Exercise requirements: Could the data below be copied exactly, minus the pictures?
Content starts
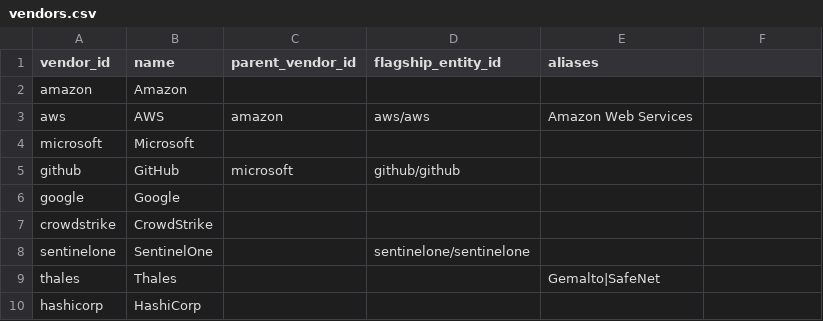
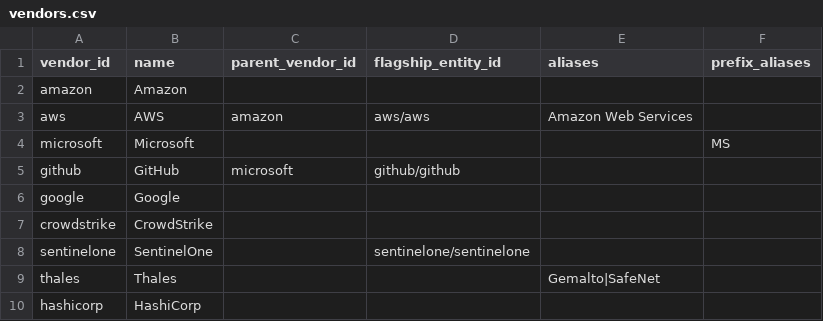
Before and after one commit to ofekisr/technology-entity-disambiguation-challenge, a CSV file: challange/src/data/vendors.csv, drawn as a sheet; only a part is shown; the diff names each change by its address in the sheet, - before the commit and + after, or states it on an @@ line.

```diff
--- a/challange/src/data/vendors.csv
+++ b/challange/src/data/vendors.csv
-F1: (empty)
+F1: prefix_aliases
-F4 (prefix_aliases): (empty)
+F4 (prefix_aliases): MS
```
Also changed, not shown: 5 other files.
Content ends
Solution to the exercise:
Before and after one commit to ofekisr/technology-entity-disambiguation-challenge, a CSV file: challange/src/data/vendors.csv, drawn as a sheet; only a part is shown; the diff names each change by its address in the sheet, - before the commit and + after, or states it on an @@ line.

```diff
--- a/challange/src/data/vendors.csv
+++ b/challange/src/data/vendors.csv
-F1: (empty)
+F1: prefix_aliases
-F4 (prefix_aliases): (empty)
+F4 (prefix_aliases): MS
```
Also changed, not shown: 5 other files.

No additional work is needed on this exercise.